May 2007


From the Desk of the Editor

Welcome to the 124th edition of the MLM Woman Newsletter! This month we feature 5 more articles from successful and savvy women entrepreneurs who generously share their knowledge with you.

If you enjoy this month's issue, please be sure to let your friends know about it too and invite them to come and visit us.

Also, if you have comments, questions or something to share after reading this month's articles, please visit our MLMTalk Discussion Forum and join in the lively conversation!

And also be sure to check out our new MLM Marketing Blog for lots of additional tips and resources which are added throughout the month.

Yours in Success!

Linda Locke, Editor MLM Woman

10 Commitments for Your MLM Business
By Jackie Ulmer

1. Have Fun! This is seldom mentioned in your business but let’s face it – this is a volunteer business. In the beginning, you get paid very little for putting in lots of effort. Over time, you get paid a tremendous amount for not so much time. At all times, and especially in those early days, make sure you are in a business you can have fun with. Have fun with the Product; Have fun with the People and Have Fun Growing Yourself.

2. Be Your Own Best Customer. Be a product of your product and know it inside and out. Develop a story to share with others on the your personal product use. Instill confidence in your customers and potential business partners through your product knowledge and passion. Buy everything you possibly can from your own “store.” Replace any competing products in your home with your own product line.

3. Understand the personal growth curve. Personal growth comes in many forms in this business. It can be in developing belief in yourself that you can do it. It can also be developing belief in the Network Marketing industry. Consult with your upline on steps you might take to develop yourself. Ask for a recommended reading list. Also, understand that there is often a growth curve in simply growing your income beyond whatever your highest income level achieved previously might be. Go with the flow and allow the process to unfold.

4. Take on some form of weekly accountability, whether with yourself, your sponsor or someone you can relate to. Set your goals at the beginning of the week around action steps you can take to move forward in your business. Use a chart to set the goals and then mark off accomplished steps. At the end of the week, match up your steps with your goals. Reward yourself for all of the positives and revisit the negatives and decide on some methods for improvement.

5. Be aware of obstacles that you create. These may include – Fear, Procrastination, “Busy” work. Instead of pretending these don’t exist, take a look at them. When a feeling creeps in that is unwanted, instead of brushing it off, have a conversation with it. Silly though it may sound, being lighthearted about it can put you in a place of feeling empowered instead of disempowered. Ask the feeling to go away if it has no intention of moving you forward.

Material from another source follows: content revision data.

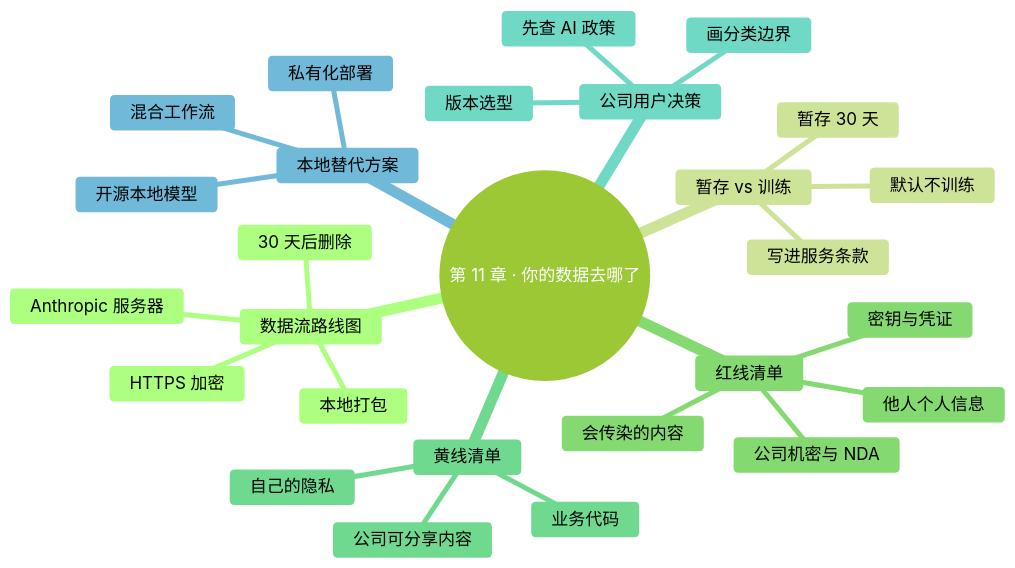
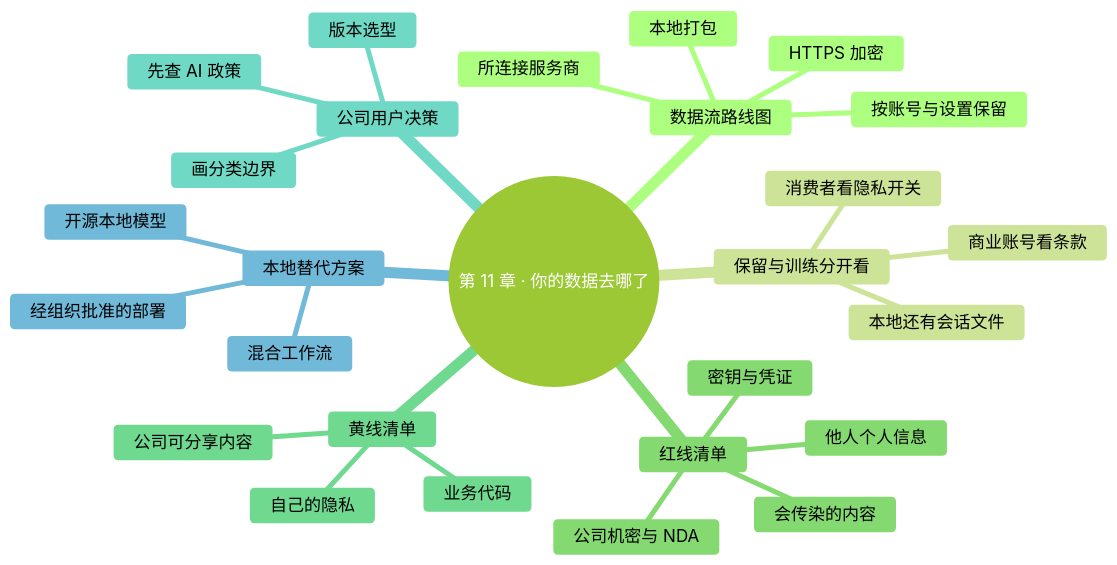
The diagram in manuscript/part3-深度概念/11-你的数据去哪了.md (mali9527/claude-code-full-guide-for-beginners), drawn with Mermaid before and after one commit. The commit also changed other lines of this file and 130 other files, not shown here.

````diff
--- a/manuscript/part3-深度概念/11-你的数据去哪了.md
+++ b/manuscript/part3-深度概念/11-你的数据去哪了.md
@@ -20,38 +22,38 @@
 ```mermaid
 ---
 config:
   theme: forest
   themeVariables:
     fontFamily: "-apple-system, 'SF Pro Text', 'PingFang SC', 'Helvetica Neue', sans-serif"
     fontSize: "17px"
     lineColor: "#D9D9D9"
 ---
 mindmap
   root((第 11 章 · 你的数据去哪了))
     数据流路线图
       本地打包
       HTTPS 加密
-      Anthropic 服务器
-      30 天后删除
-    暂存 vs 训练
-      暂存 30 天
-      默认不训练
-      写进服务条款
+      所连接服务商
+      按账号与设置保留
+    保留与训练分开看
+      消费者看隐私开关
+      商业账号看条款
+      本地还有会话文件
     红线清单
       密钥与凭证
       他人个人信息
       公司机密与 NDA
       会传染的内容
     黄线清单
       自己的隐私
       公司可分享内容
       业务代码
     公司用户决策
       先查 AI 政策
       版本选型
       画分类边界
     本地替代方案
       开源本地模型
       混合工作流
-      私有化部署
+      经组织批准的部署
 ```
````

6. Find some mentors. These can be upline, crossline or in a completely different company. There are many great leaders in the industry who started out just like you and are happy to share some tips and ideas. Just look around. Find someone who has like values as you, and a similar style of working the business. Model their action steps and watch what happens.

7. Write down your goals. Yes, this means YOU! Success starts with first seeing it in your mind, then on paper and then making it a reality. Start with goals that you can control such as action steps you will commit to taking daily and weekly. It can be challenging to set income goals in the very beginning, so set goals that are realistic and that you can control. Accomplish those and then write down some more!

8. Commit to a schedule for working your business. Yes, I know this can be challenging with work, family, and the many other commitments that consume our time. But, if you don’t make time for your business, how is the business ever going to really work and create what you really want? It won’t happen without your commitment to it. Again, be realistic. If you have only 5 hours, make the most of those 5 hours and don’t concern yourself with the fact that it isn’t 10. Create some success and you’ll be amazed at how more time will open up.

9. Tune out negative outside influences. Just like those obstacles mentioned above, these do nothing to serve you positively. Some people are not going to be interested in your product or your business, and still others are going to tell you that you are crazy for doing this. Sometimes, it may be the person closest to you. Decide right now if you are truly committed to your own success in this endeavor and then refuse to listen to what anyone else feels compelled to say or share. Pretend that it is none of your business! Because, it isn’t!

10. Have belief in YOU. YOU are the most positive asset you have in this business. And, you control YOU. Decide to be the type of person others attract to and want to work with. Decide to be the best you can be each day in your business and decide that each day you will get better and better. Believe that if it has happened for one, it can happen for you. Just as you believe that the sun that is setting today is going to rise again tomorrow, shining a bright light on you and your journey!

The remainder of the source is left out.